* * *
The next time I saw Scalia in person — the only other time — was in 2009, when he came to have lunch with the editorial staff at The Weekly Standard. The lunch was off-the-record, but with his passing, it's probably fair to relate some of the content of the discussion. None of this is earth-shattering; all of it is probably known somewhat widely....
What I will never forget from that lunch was the genuine affection Scalia had for Ruth Bader Ginsburg. He called her "Ruthie" and spoke of her not the way you describe a close work colleague — not even the way you talk about a good friend& mdash; but the way a man talks about a beloved sister. I sat that afternoon trying to think of a figure on the left who speaks that way about an ideological foe and couldn't come up with one. I still can't.
All of which is to say that, to me, at least, Antonin Scalia was one of the few D.C. characters who, in person, was larger than life — in the best ways.
And here's Vic Matus:
In 2008, I was invited to judge a wine-and-oyster pairing competition at the Old Ebbitt Grill. It was a great deal: Rank 20 glasses of whites in order of your liking alongside all the Olympia oysters you can eat. Food writers and oenophiles I expected to see there. But Supreme Court Justice Antonin Scalia?

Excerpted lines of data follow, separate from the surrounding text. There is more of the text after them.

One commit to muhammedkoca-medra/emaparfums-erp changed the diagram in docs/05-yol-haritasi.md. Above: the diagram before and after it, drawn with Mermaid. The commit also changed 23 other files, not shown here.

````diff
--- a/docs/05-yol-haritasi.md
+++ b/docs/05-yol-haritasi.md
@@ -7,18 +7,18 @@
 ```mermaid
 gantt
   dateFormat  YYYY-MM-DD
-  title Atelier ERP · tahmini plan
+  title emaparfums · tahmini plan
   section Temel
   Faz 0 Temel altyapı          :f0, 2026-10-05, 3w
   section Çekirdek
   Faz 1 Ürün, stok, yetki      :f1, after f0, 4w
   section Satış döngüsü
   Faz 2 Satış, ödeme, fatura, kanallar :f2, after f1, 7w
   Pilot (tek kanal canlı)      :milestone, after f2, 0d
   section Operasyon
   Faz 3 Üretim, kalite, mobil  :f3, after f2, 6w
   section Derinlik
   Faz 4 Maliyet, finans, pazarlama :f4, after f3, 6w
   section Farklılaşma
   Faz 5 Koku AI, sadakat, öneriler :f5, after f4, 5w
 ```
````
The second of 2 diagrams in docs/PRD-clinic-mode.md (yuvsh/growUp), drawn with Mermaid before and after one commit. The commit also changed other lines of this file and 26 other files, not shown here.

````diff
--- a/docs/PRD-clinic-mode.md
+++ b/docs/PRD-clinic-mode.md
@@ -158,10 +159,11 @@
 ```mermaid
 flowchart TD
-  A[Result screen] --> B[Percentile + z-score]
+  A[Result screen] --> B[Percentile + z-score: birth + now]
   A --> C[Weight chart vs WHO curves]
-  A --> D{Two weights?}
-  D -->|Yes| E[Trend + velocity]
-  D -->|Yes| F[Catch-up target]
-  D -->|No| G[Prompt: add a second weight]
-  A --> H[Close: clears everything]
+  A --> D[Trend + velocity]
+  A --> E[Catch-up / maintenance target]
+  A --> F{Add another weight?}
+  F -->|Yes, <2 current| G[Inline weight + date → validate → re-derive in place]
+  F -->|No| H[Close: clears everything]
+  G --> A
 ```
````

This shouldn't have come as a surprise. Scalia was a man of many appetites. He was also built like a tank. Two chairs down from me, I could see the justice thoughtfully swishing around his glasses, gesturing to the waiter to bring over another iced tray of Olympias. In the end, I downed 43 oysters. Scalia had more. It was a sight to behold.
Afterwards, the judges were invited upstairs to a reception. At the bar, I caught up with Scalia who confessed he preferred beer with oysters (and ordered a beer at the bar). He also said the white varietals all too often reminded him of apples. At some point, he and I and three other judges sat at a table. Scalia then proceeded to order dinner from the menu even though we were still recovering from the competition. But he shot the rest of us a stare that got us to all order dinner. How could we not?

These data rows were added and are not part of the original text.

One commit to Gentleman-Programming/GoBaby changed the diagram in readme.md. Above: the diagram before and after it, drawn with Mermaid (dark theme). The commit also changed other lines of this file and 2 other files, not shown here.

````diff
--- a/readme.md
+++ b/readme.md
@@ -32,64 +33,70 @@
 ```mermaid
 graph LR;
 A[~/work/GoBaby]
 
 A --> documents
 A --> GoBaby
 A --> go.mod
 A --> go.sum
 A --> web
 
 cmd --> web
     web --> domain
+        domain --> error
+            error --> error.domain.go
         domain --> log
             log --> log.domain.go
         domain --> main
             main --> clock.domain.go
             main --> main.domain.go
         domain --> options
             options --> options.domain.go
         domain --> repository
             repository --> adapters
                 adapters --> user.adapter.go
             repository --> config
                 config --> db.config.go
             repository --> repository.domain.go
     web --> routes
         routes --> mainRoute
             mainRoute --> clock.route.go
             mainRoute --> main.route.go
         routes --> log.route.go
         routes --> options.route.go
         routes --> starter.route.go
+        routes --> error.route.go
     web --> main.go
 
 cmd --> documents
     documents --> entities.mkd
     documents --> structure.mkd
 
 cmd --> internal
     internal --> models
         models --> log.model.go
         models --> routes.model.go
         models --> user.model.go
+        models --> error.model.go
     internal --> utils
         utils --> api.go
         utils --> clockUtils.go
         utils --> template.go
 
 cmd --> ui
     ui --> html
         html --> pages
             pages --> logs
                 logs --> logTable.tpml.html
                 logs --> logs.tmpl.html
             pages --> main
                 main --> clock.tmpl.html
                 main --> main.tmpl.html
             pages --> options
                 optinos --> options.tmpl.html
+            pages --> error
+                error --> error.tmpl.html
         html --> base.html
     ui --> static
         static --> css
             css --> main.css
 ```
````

Needless to say, it was a great dinner. We all had questions, and Scalia didn't shrink from answering. He didn't worry about being quoted. He loved to engage in debate with the liberals at the table and the liberals loved it, too. I called him justice but another man kept calling him Nino. Scalia didn't seem to mind.
He did seem to mind that I was from Jersey — I figured since he was originally from there, we had at least that much in common. But his family moved to Queens when he was a child whereas my family moved from New York to the Jersey Shore. He jokingly waved me off, as if to say, "Go back to Jersey" (at least I think he was joking). This happened a second time when I mentioned to him we both went to Georgetown. Scalia attended the College of Arts and Sciences. So when I told him I went to the School of Foreign Service, he again dismissed me with a wave of his hand. He was funny the entire night. He made jokes about his going hunting. He ordered dessert. (And yes, he glowered at all of us until we all ordered dessert.)
I invited him to come to our office and speak to the editorial staff over lunch. And just like at the dinner, he took every single question head on, complaining primarily about the federal docket not just being backlogged by cases, but overwhelmed by them. Many of these cases don't belong in federal court, he insisted. They can and should be handled at the lower level.
Why did he go into law in the first place? When he was at Georgetown, he would spend time with his Uncle Vinnie, who was an attorney. ("Every Italian has an uncle named Vinnie," he was fond of saying.) Scalia liked what he saw and the rest is history.
All I have to add is what I wrote in my short post Saturday afternoon, after hearing the sad news: "There were giants in the earth in those days."